Blue toned macro background texture of broken ice

We are paraphrasing with the headline, but the message from Lui Aili, President of China Telecom was very simple; evolve from a consumer focused business or struggle.

To demonstrate this message, Aili used a bowl of soup as an example. At the beginning the bowl of soup is full, but every time it is nudged a little spills out. Keeping the bowl steady is impossible, therefore the volume of soup will always be decreasing. The volume of soup is the total revenues in the telco industry, while the nudging of the bowl is the constant battle for consumer subscriptions.

In China, mobile subscriptions already exceed 100% of the population. It is an incredibly saturated market, with little room to grow. There might be more consumers entering into the dual-SIM lifestyle, but this is already a trend which has been developing for some time. Relating this back to the analogy, the bowl is unlikely to get any bigger any time soon, therefore the volume of soup is also unlikely to increase.

This is the challenge with the consumer facing business. Every time a telco steals a customer (nudges the bowl), the monthly subscription of that user also decreases. When this happens numerous times, the total amount of revenue in the industry gradually decreases (soup spills out of the bowl). Undercutting current providers is the primary way in which telcos gain new subscriptions, and it does not look like there is grounds to justify an increase in ARPU right now. This might change with the introduction of 5G subscriptions, but that remains to be seen.

This is one challenge for the industry, the total revenues are getting smaller, but parallel to this, the demands of the consumer are also increasing. Aili points to global trends of increased data consumption as a worrying sign. Delivering on these expectations, limitless data tariffs are starting to become the norm nowadays, is an expensive business. With this in mind, focusing on the consumer connectivity business is a slow erosion of revenues.

The ambition of China Telecom is a simply one; as it stands it owns the pipeline of connectivity, but the future is all about owning the platform and content as well. In the household, this looks like delivering connectivity, but also the smart home platform which manages applications and products, but also content in the entertainment world. While it might seem like a simple point to make, there still are telcos out there striving to dominate consumer connectivity alone; with the soup bowl gradually emptying, and increasingly becoming more expensive to maintain, should this be deemed a sensible business model?

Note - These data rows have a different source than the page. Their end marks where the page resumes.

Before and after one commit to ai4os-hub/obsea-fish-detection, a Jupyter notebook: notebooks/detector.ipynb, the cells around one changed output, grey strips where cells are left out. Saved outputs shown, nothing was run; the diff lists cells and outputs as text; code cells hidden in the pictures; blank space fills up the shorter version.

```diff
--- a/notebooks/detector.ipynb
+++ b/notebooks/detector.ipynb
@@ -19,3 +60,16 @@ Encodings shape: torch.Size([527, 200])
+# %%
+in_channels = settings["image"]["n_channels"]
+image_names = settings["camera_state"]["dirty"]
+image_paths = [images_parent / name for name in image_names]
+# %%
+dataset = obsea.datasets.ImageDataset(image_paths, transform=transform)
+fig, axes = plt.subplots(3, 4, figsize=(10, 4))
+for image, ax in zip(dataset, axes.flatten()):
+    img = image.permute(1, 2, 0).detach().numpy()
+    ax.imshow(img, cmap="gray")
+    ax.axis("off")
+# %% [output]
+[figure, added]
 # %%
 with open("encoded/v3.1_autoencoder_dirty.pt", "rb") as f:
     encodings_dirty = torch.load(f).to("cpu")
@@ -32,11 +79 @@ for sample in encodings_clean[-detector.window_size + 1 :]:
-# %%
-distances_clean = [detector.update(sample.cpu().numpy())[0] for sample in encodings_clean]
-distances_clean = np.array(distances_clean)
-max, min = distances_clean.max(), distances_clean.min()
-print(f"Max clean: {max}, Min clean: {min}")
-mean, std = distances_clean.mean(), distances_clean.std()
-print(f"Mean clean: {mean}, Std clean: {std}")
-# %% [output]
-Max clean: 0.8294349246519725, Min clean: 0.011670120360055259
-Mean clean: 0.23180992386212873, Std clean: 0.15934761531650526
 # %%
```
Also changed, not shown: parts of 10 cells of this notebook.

China Telecom doesn’t want to be a telco anymore, the ambition here is to be an intelligent services company, sounding very similar to cousins in the OTT world.


One comment

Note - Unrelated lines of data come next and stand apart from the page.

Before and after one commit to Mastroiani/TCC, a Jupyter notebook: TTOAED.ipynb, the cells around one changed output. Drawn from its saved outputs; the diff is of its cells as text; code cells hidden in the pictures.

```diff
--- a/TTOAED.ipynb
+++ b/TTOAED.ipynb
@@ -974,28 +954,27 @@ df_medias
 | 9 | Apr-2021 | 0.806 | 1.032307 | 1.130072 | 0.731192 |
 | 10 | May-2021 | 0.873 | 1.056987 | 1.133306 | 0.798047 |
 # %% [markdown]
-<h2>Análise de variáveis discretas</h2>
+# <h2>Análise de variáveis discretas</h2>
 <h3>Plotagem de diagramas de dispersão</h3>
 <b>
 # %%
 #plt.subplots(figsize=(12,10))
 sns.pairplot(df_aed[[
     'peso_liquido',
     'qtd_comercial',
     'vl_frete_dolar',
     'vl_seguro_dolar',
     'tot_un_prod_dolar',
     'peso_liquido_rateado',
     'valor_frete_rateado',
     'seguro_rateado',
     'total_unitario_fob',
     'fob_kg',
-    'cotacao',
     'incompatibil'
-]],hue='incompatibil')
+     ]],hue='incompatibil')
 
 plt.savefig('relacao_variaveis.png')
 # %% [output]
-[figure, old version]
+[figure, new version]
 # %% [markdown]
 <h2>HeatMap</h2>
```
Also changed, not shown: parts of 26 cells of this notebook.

  1. rwakelin 27/06/2018 @ 6:53 pm

    I think there is an alternative use for the Bowl of Soup analogy.

    The Bowl is not so much nudged but is oscillating all on it’s own. This movement of the Bowl equates to the variable quality of the service being given to customers.

    The Soup spillage is customers churning to a competitor network because they are not satisfied with the quality of the current provider.

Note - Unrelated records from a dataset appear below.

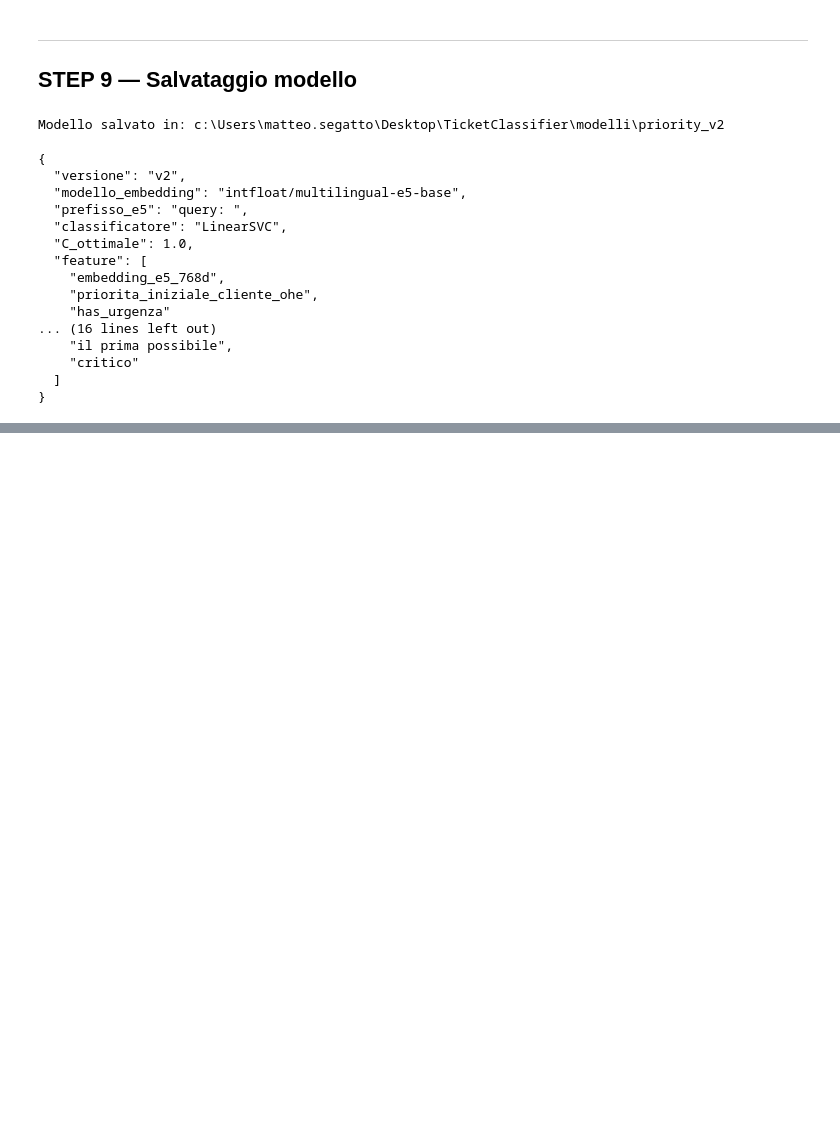
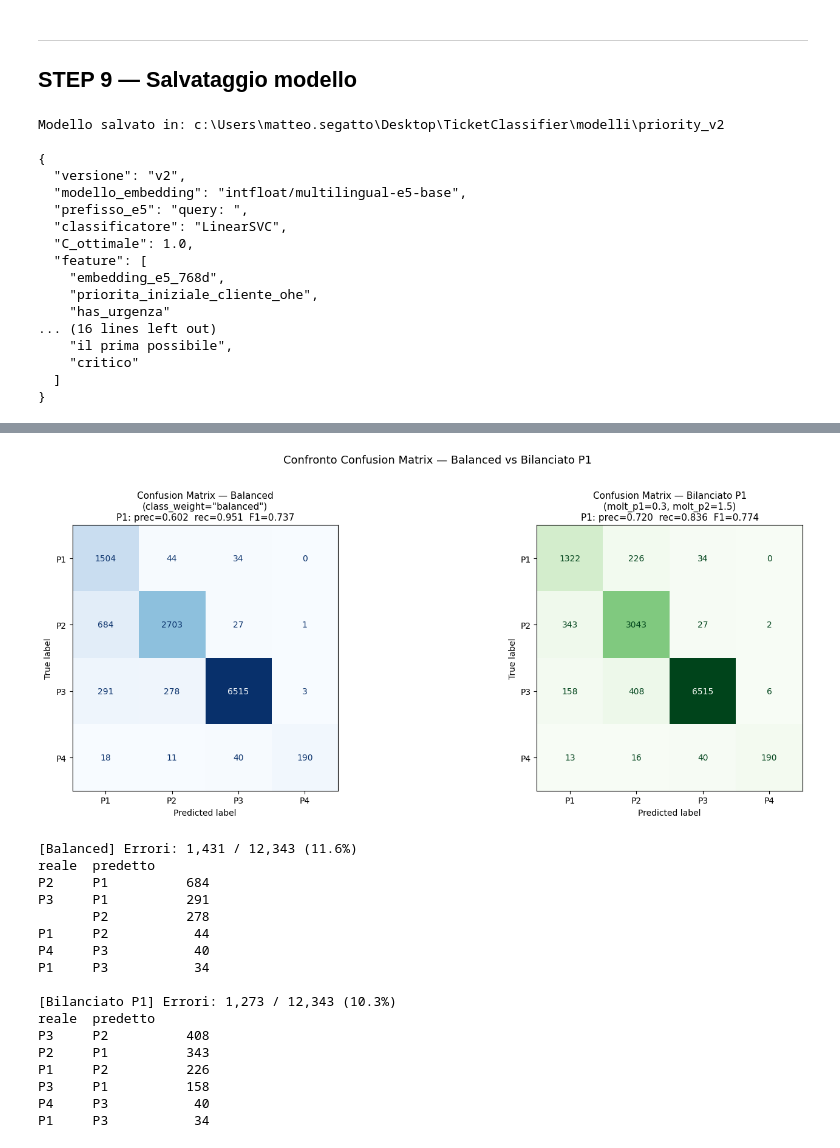
Before and after one commit to teosegatto-wq/TicketClassifier, a Jupyter notebook: notebooks/PriorityClassifier.ipynb, the cells around one changed output, grey strips where cells are left out. Cells and saved outputs as stored; diff of their text form; code cells hidden in the pictures; blank space fills up the shorter version.

```diff
--- a/notebooks/PriorityClassifier.ipynb
+++ b/notebooks/PriorityClassifier.ipynb
@@ -204,7 +204,7 @@ for c, w in sorted(balanced_weights.items()):
 
 # Prova diverse penalizzazioni su P1
 # abbassare il peso P1 = il modello è meno aggressivo nel predire P1
-moltiplicatori_p1 = [0.4, 0.3, 0.2, 0.15, 0.1]
+moltiplicatori_p1 = [0.4, 0.3, 0.2]
 
 cv = StratifiedKFold(n_splits=3, shuffle=True, random_state=42)
 risultati = []
@@ -250,7 +248,7 @@ from sklearn.metrics import precision_score, recall_score, f1_score
 import itertools
 
 molt_p1_range = [0.3, 0.4]      # intorno all'ottimo trovato
-molt_p2_range = [1.0, 1.1, 1.2, 1.3, 1.5] # balanced=1.0, proviamo sopra e sotto
+molt_p2_range = [1.2, 1.3, 1.5] # balanced=1.0, proviamo sopra e sotto
 
 risultati = []
 
@@ -503,0 +585,68 @@ Modello salvato in: c:\Users\matteo.segatto\Desktop\TicketClassifier\modelli\pri
+# %%
+import matplotlib.pyplot as plt
+from sklearn.metrics import ConfusionMatrixDisplay
+
+fig, axes = plt.subplots(1, 2, figsize=(16, 6))
+
+# ── Confusion Matrix — Balanced (STEP 6) ──
+ConfusionMatrixDisplay.from_predictions(
+    y_test, y_pred,
+    labels=['P1', 'P2', 'P3', 'P4'],
+    cmap='Blues',
+    ax=axes[0],
+    colorbar=False,
+)
+axes[0].set_title(
+    'Confusion Matrix — Balanced\n(class_weight="balanced")\nP1: prec=0.602  rec=0.951  F1=0.737',
+    fontsize=11
+)
+
+# ── Confusion Matrix — Bilanciato P1 (STEP 10) ──
+ConfusionMatrixDisplay.from_predictions(
+    y_test, y_pred_bp1,
+    labels=['P1', 'P2', 'P3', 'P4'],
+    cmap='Greens',
+    ax=axes[1],
+    colorbar=False,
+)
+p1_prec = precision_score(y_test, y_pred_bp1, labels=['P1'], average=None)[0]
+p1_rec  = recall_score(y_test, y_pred_bp1, labels=['P1'], average=None)[0]
+p1_f1   = f1_score(y_test, y_pred_bp1, labels=['P1'], average=None)[0]
+axes[1].set_title(
+    f'Confusion Matrix — Bilanciato P1\n(molt_p1={MOLT_P1}, molt_p2={MOLT_P2})\n'
+    f'P1: prec={p1_prec:.3f}  rec={p1_rec:.3f}  F1={p1_f1:.3f}',
+    fontsize=11
+)
+
+plt.suptitle('Confronto Confusion Matrix — Balanced vs Bilanciato P1', fontsize=13, y=1.02)
+plt.tight_layout()
+plt.show()
+
+# ── Errori Top coppie ──
+for label, yp in [('Balanced', y_pred), ('Bilanciato P1', y_pred_bp1)]:
+    df_err = pd.DataFrame({'reale': y_test, 'predetto': yp})
+    errori = df_err[df_err['reale'] != df_err['predetto']]
+    print(f"\n[{label}] Errori: {len(errori):,} / {len(y_test):,} ({len(errori)/len(y_test)*100:.1f}%)")
+    print(
+        errori.groupby(['reale', 'predetto']).size()
+        .sort_values(ascending=False).head(6).to_string()
+    )
+# %% [output]
+[figure, added]
+[Balanced] Errori: 1,431 / 12,343 (11.6%)
+reale  predetto
+P2     P1          684
+P3     P1          291
+       P2          278
+P1     P2           44
+P4     P3           40
+P1     P3           34
+
+[Bilanciato P1] Errori: 1,273 / 12,343 (10.3%)
+reale  predetto
+P3     P2          408
+P2     P1          343
+P1     P2          226
+P3     P1          158
+P4     P3           40
+P1     P3           34
```
Also changed, not shown: parts of 10 cells of this notebook.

    Yes, price can be used to compete but why not sustain your price and provide a better service?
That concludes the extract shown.